/---
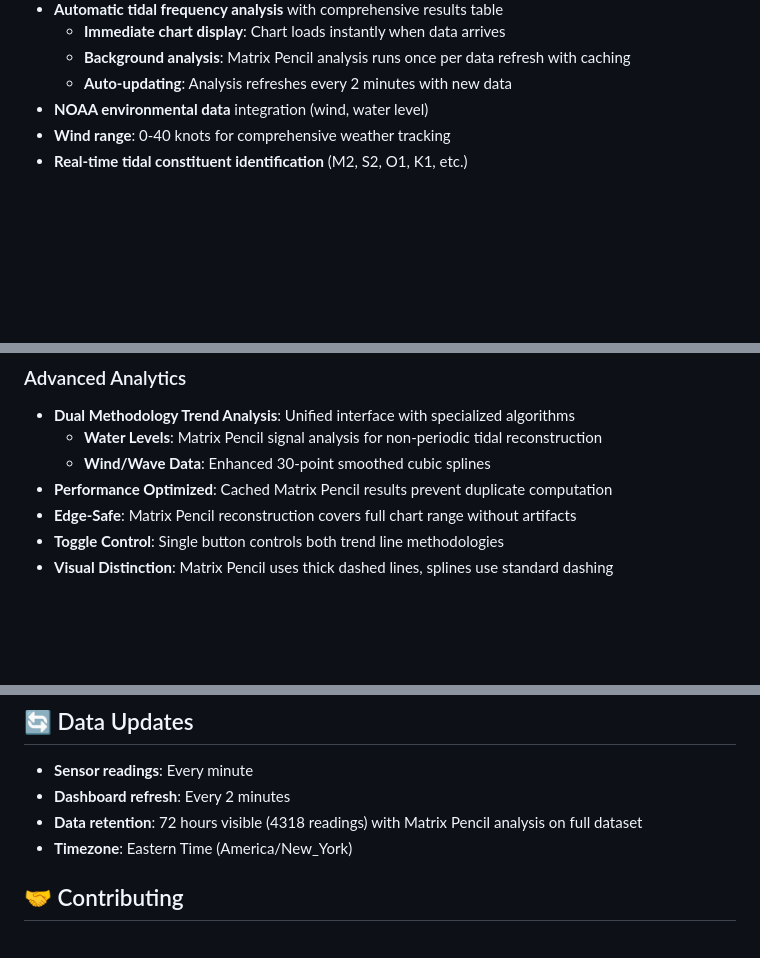
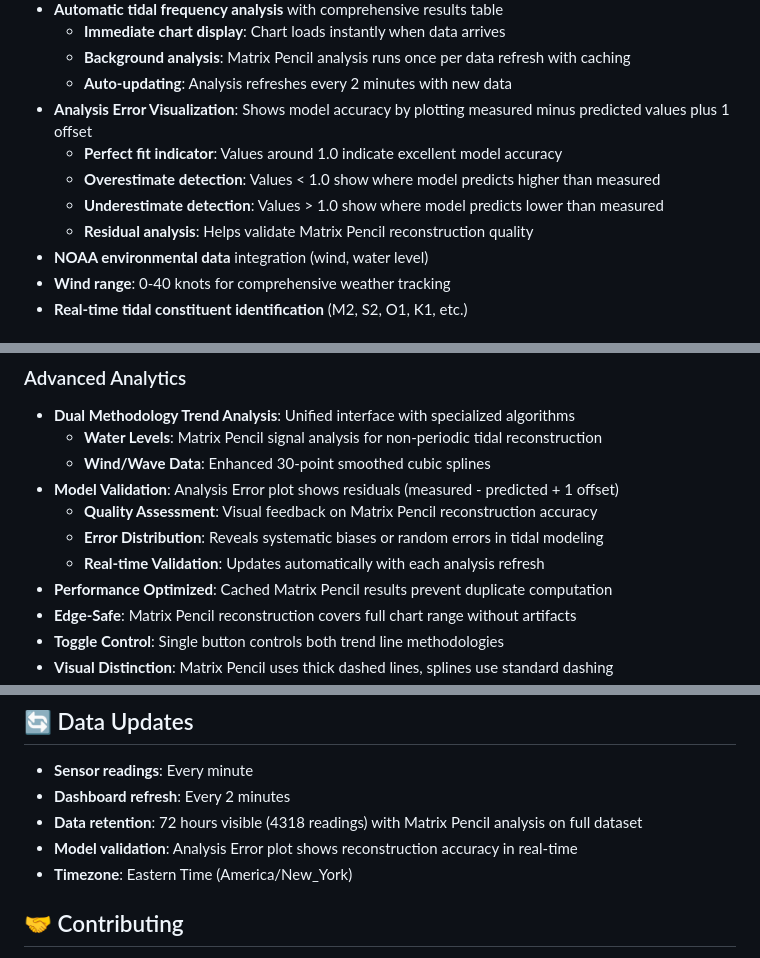
Before and after one commit to michaelwjones/Tide-Monitor, a Markdown page: README.md, 3 parts joined by grey strips. GitHub-like rendering; blank space fills up the shorter version.

Commit message:
Update README files to document Analysis Error plot feature
- Added Analysis Error visualization to debug dashboard documentation
- Explains residual analysis for Matrix Pencil model validation
- Describes interpretation: values around 1.0 = perfect fit
- Documents real-time quality control and systematic error detection
- Updated both main README and Firebase Functions README
- Provides context for model accuracy assessment capabilities

🤖 Generated with [Claude Code](https://claude.ai/code)

Co-Authored-By: Claude <noreply@anthropic.com>

```diff
--- a/README.md
+++ b/README.md
@@ -60,6 +60,11 @@ Ultrasonic Sensor → Particle Boron → Particle Cloud → Firebase → Web Das
   - **Immediate chart display**: Chart loads instantly when data arrives
   - **Background analysis**: Matrix Pencil analysis runs once per data refresh with caching
   - **Auto-updating**: Analysis refreshes every 2 minutes with new data
+- **Analysis Error Visualization**: Shows model accuracy by plotting measured minus predicted values plus 1 offset
+  - **Perfect fit indicator**: Values around 1.0 indicate excellent model accuracy
+  - **Overestimate detection**: Values < 1.0 show where model predicts higher than measured
+  - **Underestimate detection**: Values > 1.0 show where model predicts lower than measured
+  - **Residual analysis**: Helps validate Matrix Pencil reconstruction quality
 - **NOAA environmental data** integration (wind, water level)
 - **Wind range**: 0-40 knots for comprehensive weather tracking
 - **Real-time tidal constituent identification** (M2, S2, O1, K1, etc.)
@@ -167,6 +172,10 @@ The system collects readings every minute with the following data points:
 - **Dual Methodology Trend Analysis**: Unified interface with specialized algorithms
   - **Water Levels**: Matrix Pencil signal analysis for non-periodic tidal reconstruction
   - **Wind/Wave Data**: Enhanced 30-point smoothed cubic splines
+- **Model Validation**: Analysis Error plot shows residuals (measured - predicted + 1 offset)
+  - **Quality Assessment**: Visual feedback on Matrix Pencil reconstruction accuracy
+  - **Error Distribution**: Reveals systematic biases or random errors in tidal modeling
+  - **Real-time Validation**: Updates automatically with each analysis refresh
 - **Performance Optimized**: Cached Matrix Pencil results prevent duplicate computation
 - **Edge-Safe**: Matrix Pencil reconstruction covers full chart range without artifacts
 - **Toggle Control**: Single button controls both trend line methodologies
@@ -194,6 +203,7 @@ Both dashboards are optimized for mobile viewing with:
 - **Sensor readings**: Every minute
 - **Dashboard refresh**: Every 2 minutes
 - **Data retention**: 72 hours visible (4318 readings) with Matrix Pencil analysis on full dataset
+- **Model validation**: Analysis Error plot shows reconstruction accuracy in real-time
 - **Timezone**: Eastern Time (America/New_York)
 
 ## 🤝 Contributing
```
Also changed, not shown: backend/firebase-functions/README.md (+4 -0 lines).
\---
→ **Task brief**:
Word-for-word copy, no pictures: write out the entries above in full.

→ **Solution to this task**:
Before and after one commit to michaelwjones/Tide-Monitor, a Markdown page: README.md, 3 parts joined by grey strips. GitHub-like rendering; blank space fills up the shorter version.

Commit message:
Update README files to document Analysis Error plot feature
- Added Analysis Error visualization to debug dashboard documentation
- Explains residual analysis for Matrix Pencil model validation
- Describes interpretation: values around 1.0 = perfect fit
- Documents real-time quality control and systematic error detection
- Updated both main README and Firebase Functions README
- Provides context for model accuracy assessment capabilities

🤖 Generated with [Claude Code](https://claude.ai/code)

Co-Authored-By: Claude <noreply@anthropic.com>

```diff
--- a/README.md
+++ b/README.md
@@ -60,6 +60,11 @@ Ultrasonic Sensor → Particle Boron → Particle Cloud → Firebase → Web Das
   - **Immediate chart display**: Chart loads instantly when data arrives
   - **Background analysis**: Matrix Pencil analysis runs once per data refresh with caching
   - **Auto-updating**: Analysis refreshes every 2 minutes with new data
+- **Analysis Error Visualization**: Shows model accuracy by plotting measured minus predicted values plus 1 offset
+  - **Perfect fit indicator**: Values around 1.0 indicate excellent model accuracy
+  - **Overestimate detection**: Values < 1.0 show where model predicts higher than measured
+  - **Underestimate detection**: Values > 1.0 show where model predicts lower than measured
+  - **Residual analysis**: Helps validate Matrix Pencil reconstruction quality
 - **NOAA environmental data** integration (wind, water level)
 - **Wind range**: 0-40 knots for comprehensive weather tracking
 - **Real-time tidal constituent identification** (M2, S2, O1, K1, etc.)
@@ -167,6 +172,10 @@ The system collects readings every minute with the following data points:
 - **Dual Methodology Trend Analysis**: Unified interface with specialized algorithms
   - **Water Levels**: Matrix Pencil signal analysis for non-periodic tidal reconstruction
   - **Wind/Wave Data**: Enhanced 30-point smoothed cubic splines
+- **Model Validation**: Analysis Error plot shows residuals (measured - predicted + 1 offset)
+  - **Quality Assessment**: Visual feedback on Matrix Pencil reconstruction accuracy
+  - **Error Distribution**: Reveals systematic biases or random errors in tidal modeling
+  - **Real-time Validation**: Updates automatically with each analysis refresh
 - **Performance Optimized**: Cached Matrix Pencil results prevent duplicate computation
 - **Edge-Safe**: Matrix Pencil reconstruction covers full chart range without artifacts
 - **Toggle Control**: Single button controls both trend line methodologies
@@ -194,6 +203,7 @@ Both dashboards are optimized for mobile viewing with:
 - **Sensor readings**: Every minute
 - **Dashboard refresh**: Every 2 minutes
 - **Data retention**: 72 hours visible (4318 readings) with Matrix Pencil analysis on full dataset
+- **Model validation**: Analysis Error plot shows reconstruction accuracy in real-time
 - **Timezone**: Eastern Time (America/New_York)
 
 ## 🤝 Contributing
```
Also changed, not shown: backend/firebase-functions/README.md (+4 -0 lines).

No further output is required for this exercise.